by Suzanne York
from EcoWatch Website
A new study by the Potsdam Institute for Climate Impact Research, published in the journal Proceedings of the National Academy of Sciences (PNAS), found that climate change is likely to put 40 percent more people worldwide at risk of absolute water scarcity, due to changes in rainfall and evaporation.
Unsurprisingly, the study noted that,
With a mid-range United Nations projection of 9.6 billion people by 2050, how countries around the world manage water resources is becoming more critical with each passing day.
And a changing climate is likely to play havoc with even the best laid plans.
Today, between one and two people out of 100 live in countries with absolute water scarcity (defined as less than 500 cubic meters of water available per year and per person).
On average, each person consumes about 1,200 cubic meters of water each year, and even more in industrialized countries. Yet the impacts of continued population growth and increasing climate changes could bring the ratio of people living in countries with absolute water scarcity up to about 10 in 100 people.
The Mediterranean, Middle East, southern U.S. and southern China could experience “a pronounced decrease of available water;” southern India, western China and parts of eastern Africa could have an increase.
The authors of the study found that,
This means that more than 80 percent of the water available to agricultural, domestic and industrial users is withdrawn annually - leaving businesses, farms and communities vulnerable to scarcity.
According to WRI :
Increasing pollution degrades freshwater and coastal aquatic ecosystems.

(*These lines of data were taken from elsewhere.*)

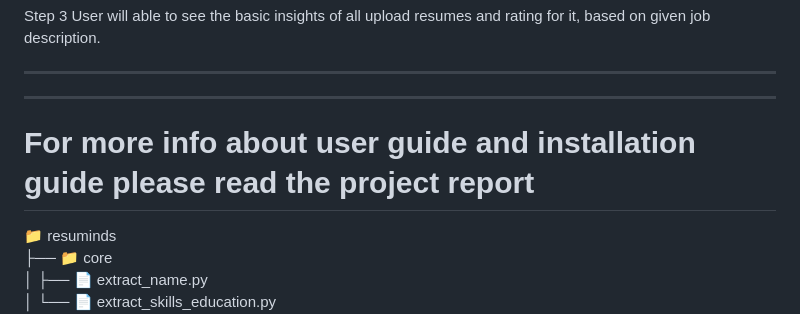
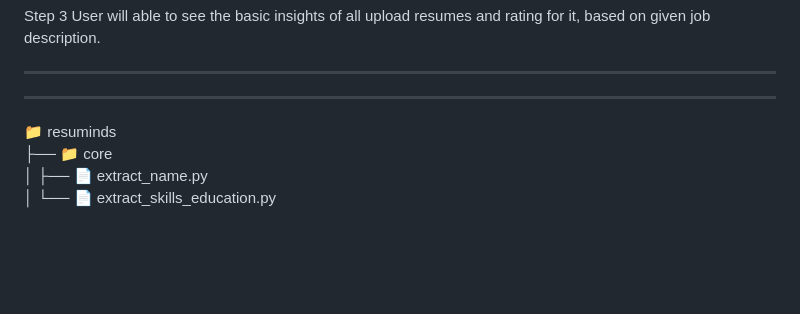
Before and after one commit to codeasarjun/ResuMinds, a Markdown page: README.md, the part around the change. GitHub-like rendering; blank space fills up the shorter version.

```diff
--- a/README.md
+++ b/README.md
@@ -28,7 +28,7 @@ Step 3 User will able to see the basic insights of all upload resumes and rating
 <!--<img src="https://github.com/codeasarjun/Resume-Parser/blob/main/images/result_page.png">-->
 <hr>
 
-<h1>For more info about user guide and installation guide please read the project report</h1>
+
 
 📁 resuminds<br>
 ├── 📁 core<br>
```
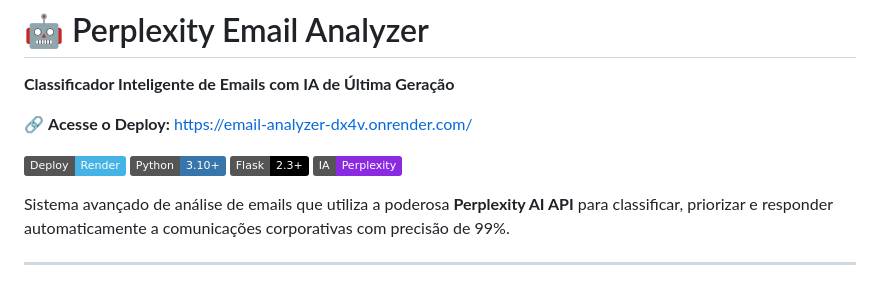
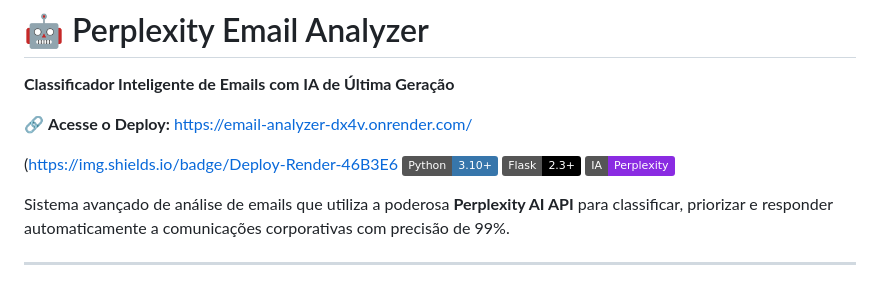
Before and after one commit to Whandger/Email-analyzer, a Markdown page: README.md, the part around the change. Drawn GitHub-style; badges without logos.

```diff
--- a/README.md
+++ b/README.md
@@ -3,7 +3,7 @@
 
 🔗 **Acesse o Deploy:** [https://email-analyzer-dx4v.onrender.com/](https://email-analyzer-dx4v.onrender.com/)
 
-![Python Flask Deploy on Render](https://img.shields.io/badge/Deploy-Render-46B3E6)
+(https://img.shields.io/badge/Deploy-Render-46B3E6
 ![Python](https://img.shields.io/badge/Python-3.10%2B-3776AB)
 ![Flask](https://img.shields.io/badge/Flask-2.3%2B-000000)
 ![AI](https://img.shields.io/badge/IA-Perplexity-8A2BE2)
```
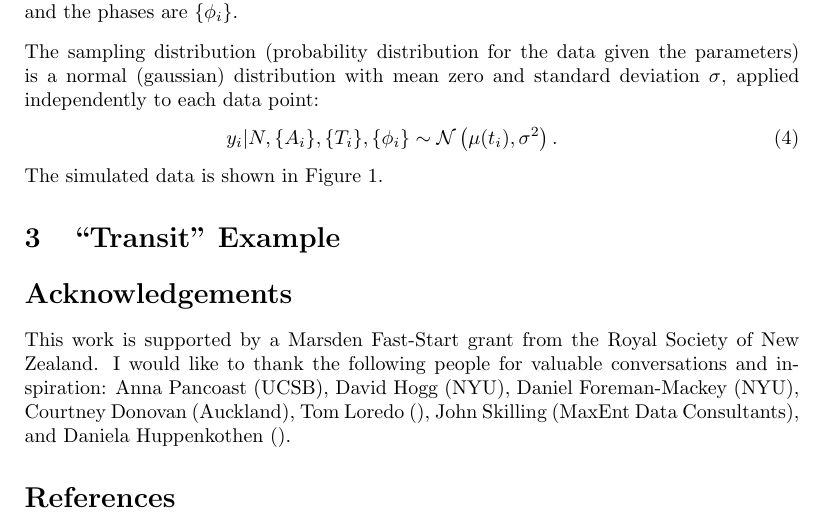
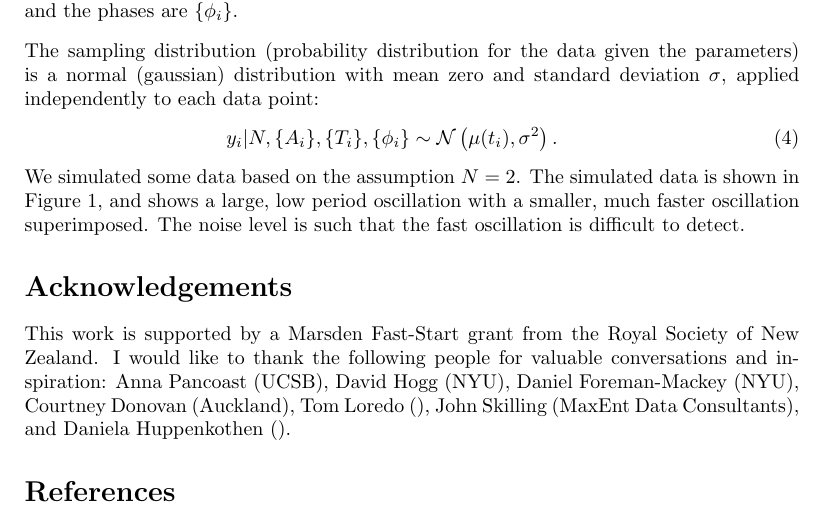
Before and after one commit to eggplantbren/RJObject, a LaTeX document (Documents/Paper/ms.tex): part of page 2 of 2, cut so that both start at the same text. Compiled offline with pdfLaTeX.

Commit message:
Talking about the oscillations

```diff
--- a/Documents/Paper/ms.tex
+++ b/Documents/Paper/ms.tex
@@ -73,7 +73,11 @@ deviation $\sigma$, applied independently to each data point:
 y_i | N, \{A_i\}, \{T_i\}, \{\phi_i\} \sim
 \mathcal{N}\left(\mu(t_i), \sigma^2\right).
 \end{eqnarray}
-The simulated data is shown in Figure~\ref{fig:sinewave_data}.
+We simulated some data based on the assumption $N=2$.
+The simulated data is shown in Figure~\ref{fig:sinewave_data}, and shows a
+large, low period oscillation with a smaller, much faster oscillation
+superimposed. The noise level is such that the fast oscillation is difficult
+to detect.
 
 \begin{figure}
 \begin{center}
@@ -84,7 +88,7 @@ The simulated data is shown in Figure~\ref{fig:sinewave_data}.
 \end{figure}
 
 
-\section{``Transit'' Example}
+%\section{``Transit'' Example}
 
 
 
```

And climate change is poised to shift precipitation patterns and speed glacial melt, altering water supplies and intensifying floods and drought.
Greater "conservation" and more efficient water systems (especially for industrial agriculture) will help.

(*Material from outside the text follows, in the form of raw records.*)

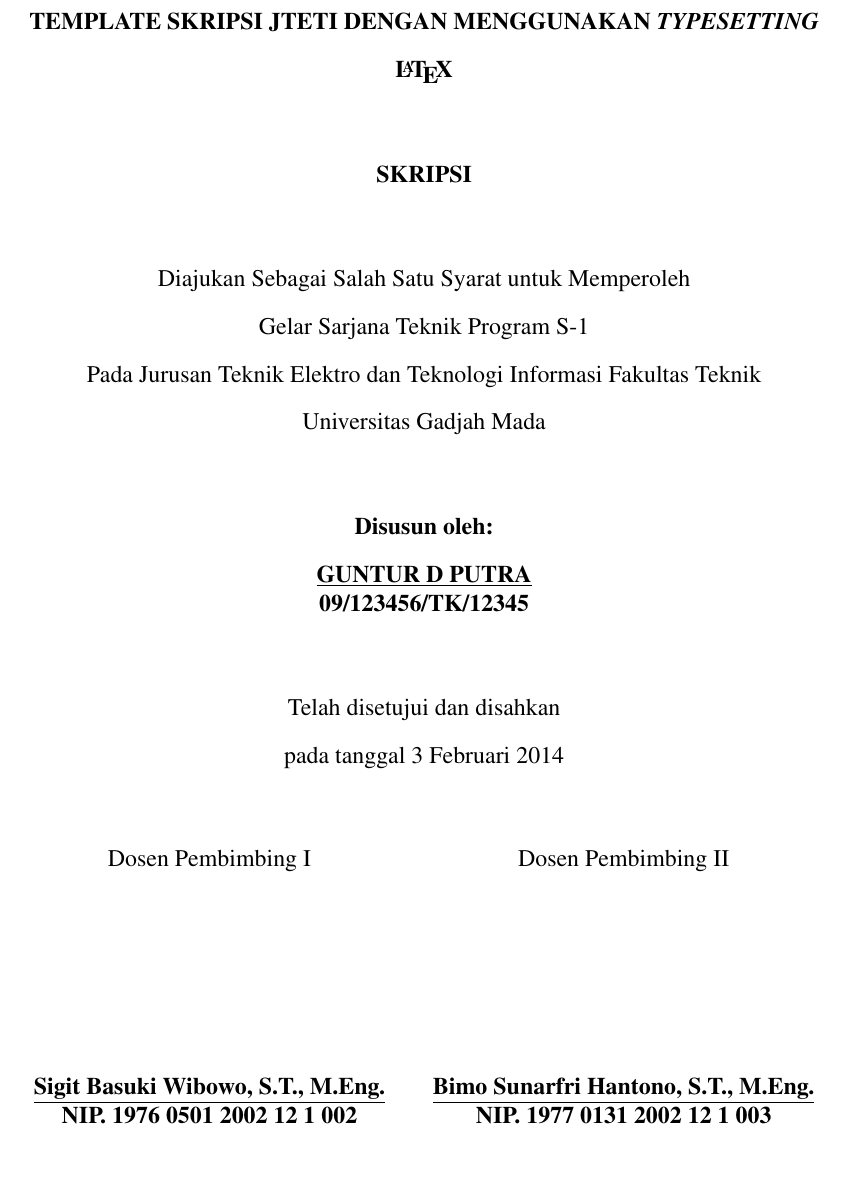
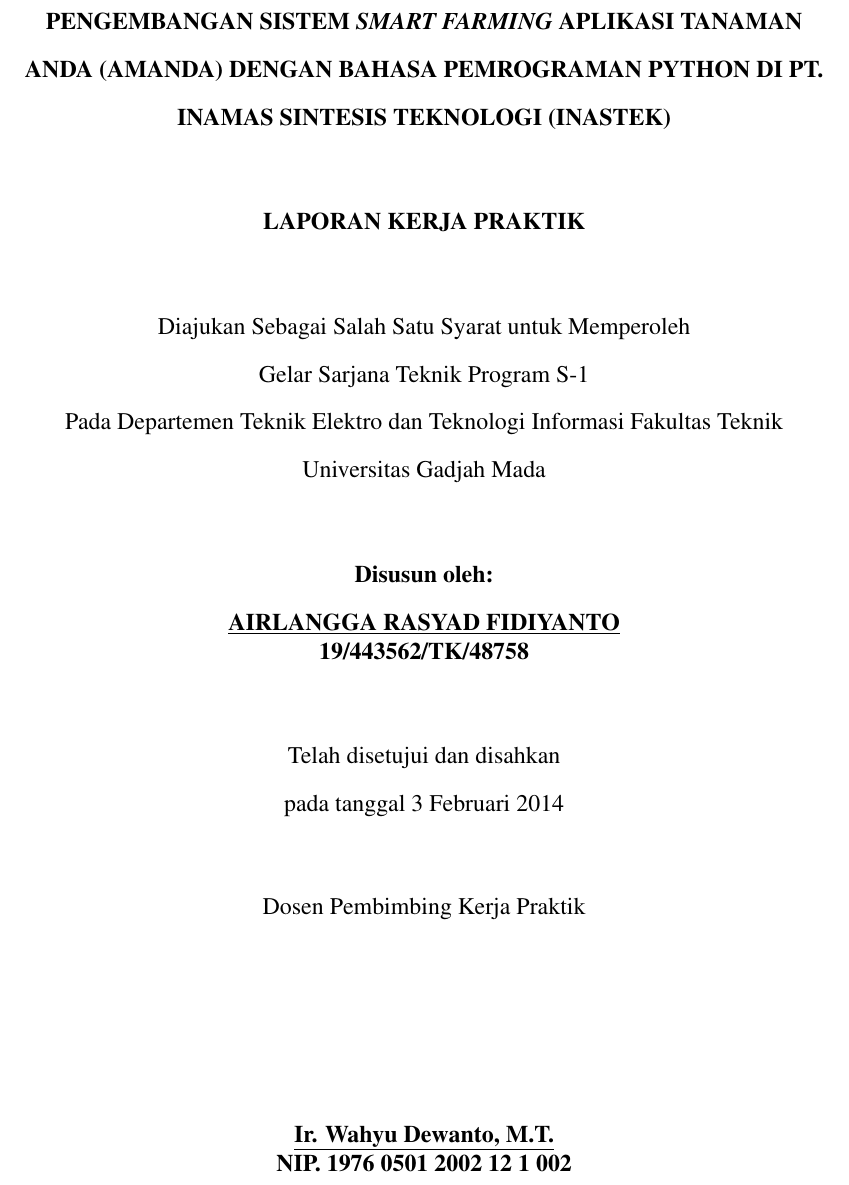
Before and after one commit to airlanggarasyad/laporan-kp, a LaTeX thesis (template-skripsi.tex, which reads jtetiskripsi.cls): part of page 2 of 25, cut at the place of the change. Compiled offline with pdfLaTeX.

Commit message:
menyesuaikan dengan laporan kp

```diff
--- a/jtetiskripsi.cls
+++ b/jtetiskripsi.cls
@@ -249,7 +249,7 @@
       \begin{singlespace}
       \fontsize{14pt}{16pt}\selectfont\MakeUppercase{\normalfont\bfseries\@titleind}\par\nobreak
       \vspace{1.5cm}
-      \MakeUppercase{\normalfont\bfseries Skripsi}\\
+      \MakeUppercase{\normalfont\bfseries Laporan Kerja Praktik}\\
       \vspace{1.0cm}
        \vfill
        \includegraphics[width=0.5\textwidth]{gambar/logougm.png}
@@ -260,7 +260,7 @@
         \MakeUppercase{\normalfont\bfseries \@idnum}}\\
        \vspace{1.5cm}
        {\normalfont
-         \MakeUppercase{\normalfont\bfseries Jurusan \@dept}\\
+         \MakeUppercase{\normalfont\bfseries Departemen \@dept}\\
          \MakeUppercase{\normalfont\bfseries\@faculty} \MakeUppercase{\normalfont\bfseries\@university}\\
          \MakeUppercase{\normalfont\bfseries\@city}\\
          \vspace{0.5cm}
@@ -278,11 +278,11 @@
   \begin{doublespace}
         \MakeUppercase{\normalfont\bfseries\@titleind}\par\nobreak
     \vspace{1.0cm}
-    \MakeUppercase{\normalfont\bfseries\expandafter{Skripsi}}\\
+    \MakeUppercase{\normalfont\bfseries\expandafter{Laporan Kerja Praktik}}\\
     \vspace{1.0cm}
     Diajukan Sebagai Salah Satu Syarat untuk Memperoleh\\
     Gelar Sarjana Teknik Program S-1\\
-    Pada Jurusan \@dept \ \@faculty \\
+    Pada Departemen \@dept \ \@faculty \\
     \@university
 
     \vspace{1.0cm}
@@ -298,11 +298,11 @@
 
     \begin{singlespace}
     \begin{tabular}{ccc}
-      Dosen Pembimbing I & & Dosen Pembimbing II \\
-      \vspace{1cm} & \vspace{1cm} & \vspace{1cm}\\
-      \textbf{\underline{\@firstsupervisor}}& &
-      \textbf{\underline{\@secondsupervisor}} \\
-      \bfseries NIP. \@firstnip & & \bfseries NIP. \@secondnip
+      Dosen Pembimbing Kerja Praktik\\
+      \vspace{1cm} \vspace{1cm} \vspace{1cm}\\
+      \textbf{\underline{\@firstsupervisor}}
+      \\
+      \bfseries NIP. \@firstnip
     \end{tabular}
     \end{singlespace}
 
--- a/template-skripsi.tex
+++ b/template-skripsi.tex
@@ -30,11 +30,11 @@
 %-----------------------------------------------------------------
 %Disini awal masukan untuk data proposal skripsi
 %-----------------------------------------------------------------
-\titleind{TEMPLATE SKRIPSI JTETI DENGAN MENGGUNAKAN \emph{TYPESETTING} \LaTeX}
+\titleind{PENGEMBANGAN SISTEM \emph{SMART FARMING} APLIKASI TANAMAN ANDA (AMANDA) DENGAN BAHASA PEMROGRAMAN PYTHON DI PT. INAMAS SINTESIS TEKNOLOGI (INASTEK)}
 
-\fullname{GUNTUR D PUTRA}
+\fullname{AIRLANGGA RASYAD FIDIYANTO}
 
-\idnum{09/123456/TK/12345}
+\idnum{19/443562/TK/48758}
 
 \approvaldate{3 Februari 2014}
 
@@ -46,11 +46,8 @@
 
 \dept{Teknik Elektro dan Teknologi Informasi}
 
-\firstsupervisor{Sigit Basuki Wibowo, S.T., M.Eng.}
+\firstsupervisor{Ir. Wahyu Dewanto, M.T.}
 \firstnip{1976 0501 2002 12 1 002}
-
-\secondsupervisor{Bimo Sunarfri Hantono, S.T., M.Eng.}
-\secondnip{1977 0131 2002 12 1 003}
 
 %-----------------------------------------------------------------
 %Disini akhir masukan untuk data proposal skripsi
```
Also changed, not shown: template-skripsi.pdf, template-skripsi.tex (2 more changed lines).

Also incorporating traditional and indigenous methods of water storage and usage that is applicable to each community and/or region will be needed. But what is most needed is global action on climate change to 'reduce global greenhouse emissions' and thereby put the world on a path toward a more sustainable future.
There is too much at stake, and water is too precious of a resource to not implement policies to help countries, communities and families adapt to the coming changes.

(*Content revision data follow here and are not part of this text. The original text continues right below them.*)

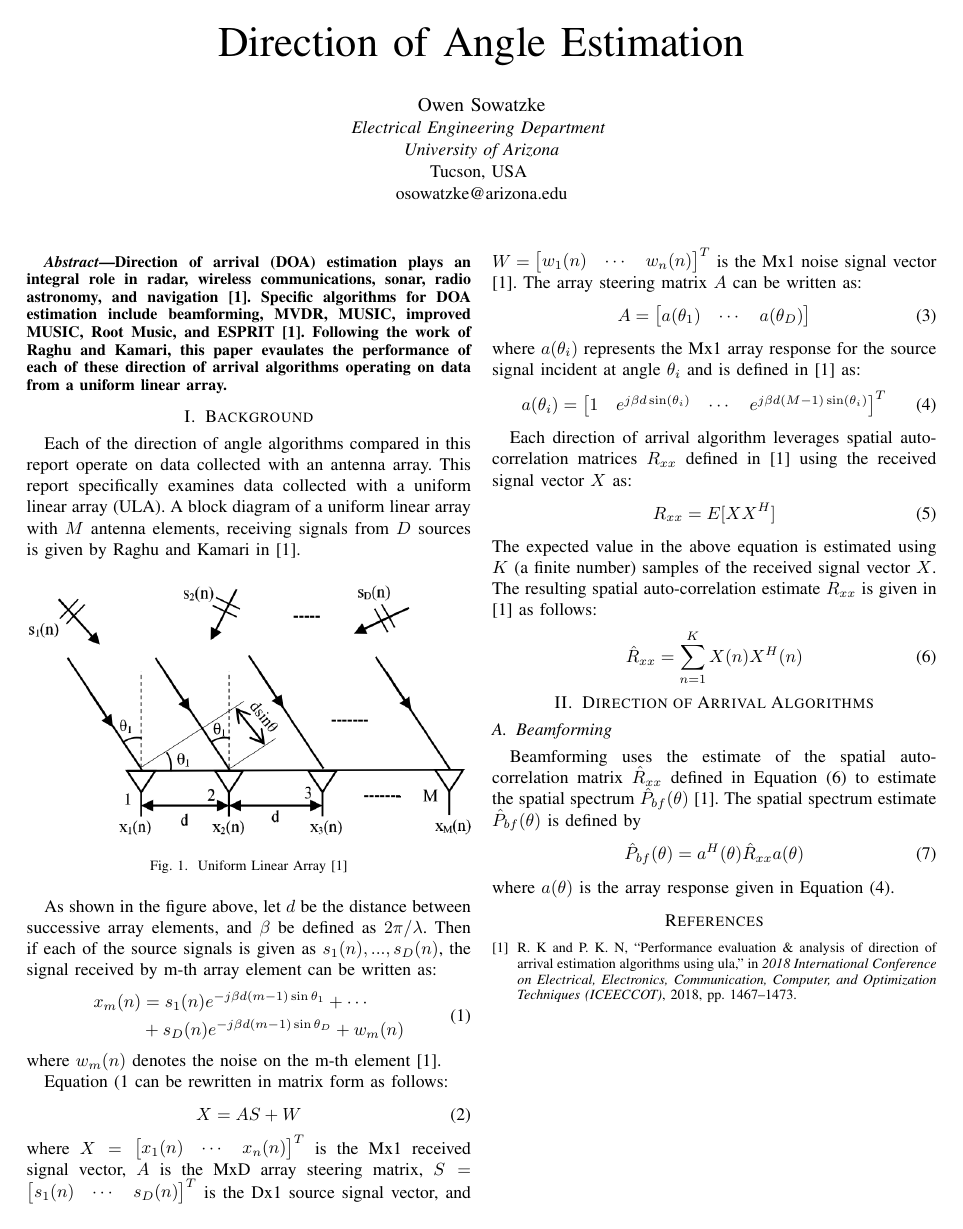
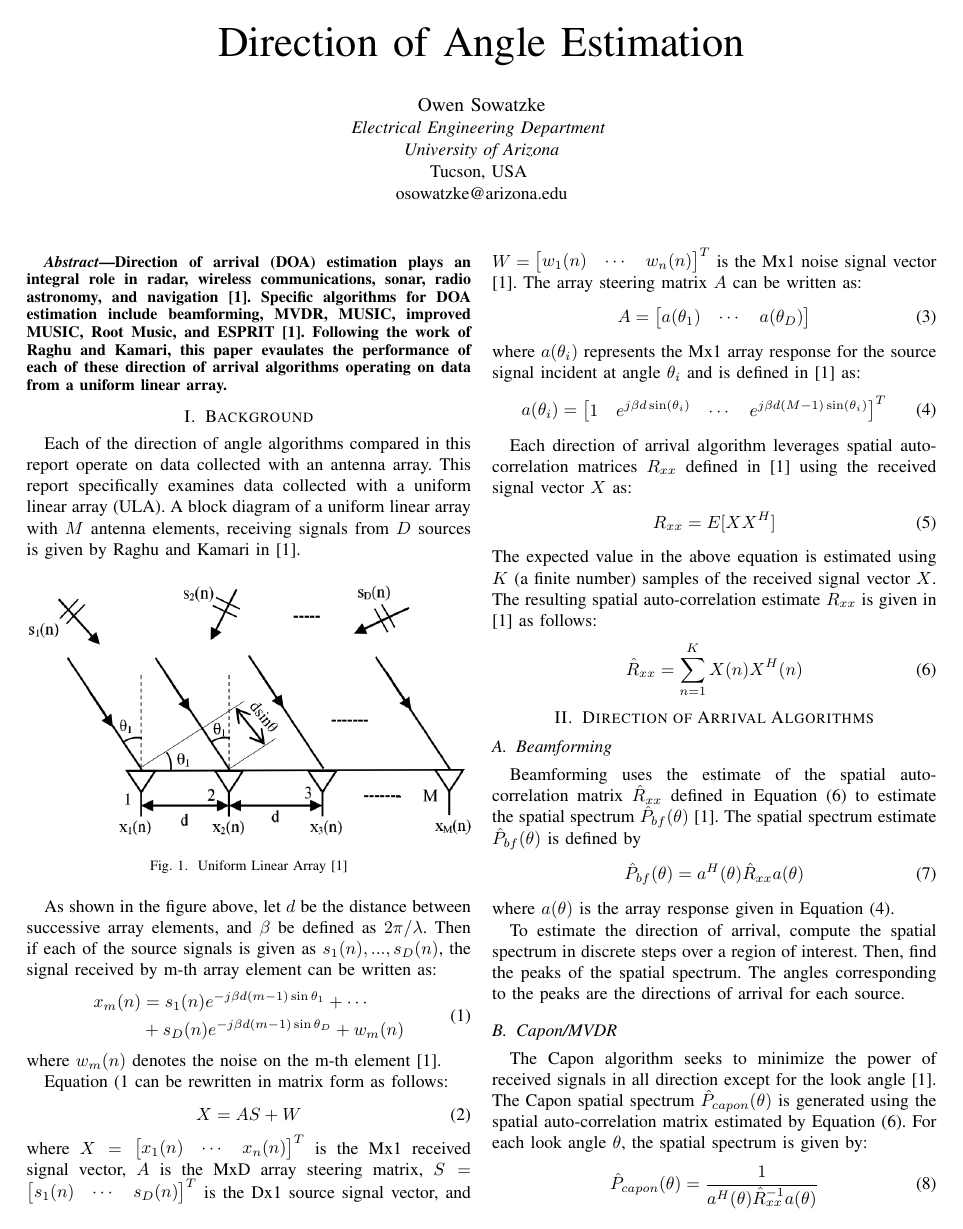
Before and after one commit to osowatzke/ECE529_Final_Project, a LaTeX paper (Final_Project_Sowatzke.tex): the whole page before the commit and page 1 of 2 after it. Compiled offline with pdfLaTeX.

Commit message:
Added section for Capon direction of arrival estimation

```diff
--- a/Final_Project_Sowatzke.tex
+++ b/Final_Project_Sowatzke.tex
@@ -84,6 +84,18 @@ osowatzke@arizona.edu}}
 		\end{equation}
 		%
 		where $a(\theta)$ is the array response given in Equation (\ref{array_response_vector}).
+
+		To estimate the direction of arrival, compute the spatial spectrum in discrete steps over a region of interest. Then, find the peaks of the spatial spectrum. The angles corresponding to the peaks are the directions of arrival for each source.
+
+	\subsection{Capon/MVDR}
+
+		The Capon algorithm seeks to minimize the power of received signals in all direction except for the look angle \cite{doa_algorithms_raghu}. The Capon spatial spectrum $\hat{P}_{capon}(\theta)$ is generated using  the spatial auto-correlation matrix estimated by Equation (\ref{spatial_matrix_estimate}). For each look angle $\theta$, the spatial spectrum is given by:
+	%
+	\begin{equation}
+		\hat{P}_{capon}(\theta) = \frac{1}{a^H(\theta){\hat{R}_{xx}}^{-1}a(\theta)}
+	\end{equation}
+	%
+	Similar to beamforming direction of arrival estimation, Capon direction of angle estimation requires generating the spatial spectrum in discrete steps over a region of interest. Then, this spectrum can be searched for peaks. The angle corresponding to the peaks are the directions of arrival for each source.
 	%\begin{equation}
 	%	A = \begin{bmatrix}
 	%		1 & 1 & \cdots & 1\\
```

Future Climate Impacts across Sectors
from Pik-Potsdam Website
A pioneering collaboration within the international scientific community has provided comprehensive projections of climate change effects, ranging from water scarcity to risks to crop yields.
This interdisciplinary effort, employing extensive model inter-comparisons, allows research gaps to be identified, whilst producing the most robust possible findings. The results provide crucial insights for decision-making regarding mitigation efforts in the face of potential impact cascades.
The analyses are to be published in a
special feature of the Proceedings of the National Academy of
Sciences that assembles the first results of the Inter-Sectoral
Impact Model Intercomparison Project (ISI-MIP), which aims at
bringing research on climate impacts onto a new level.
The project builds on previous inter-comparison exercises from the fields of agriculture, hydrology, and ecosystems sciences.
Results are combined to identify, for example, regional hotspots of climate change,
...where several impact types coincide
and potentially interact.
Elucidating the various influences of these measures could help to identify options for effective real-world policies.
The findings of the ISI-MIP are amongst
the scientific publications that feed into the IPCC’s report on
climate change impacts to be presented in March 2014.
A specific aim is to further enhance the quality of the computer models of impacts.
After the publication of its first results, the project now enters a second phase, broadening the scope of impacts considered (addressing, for example, the energy industry and global fisheries) and incorporating models that look more closely at specific regions.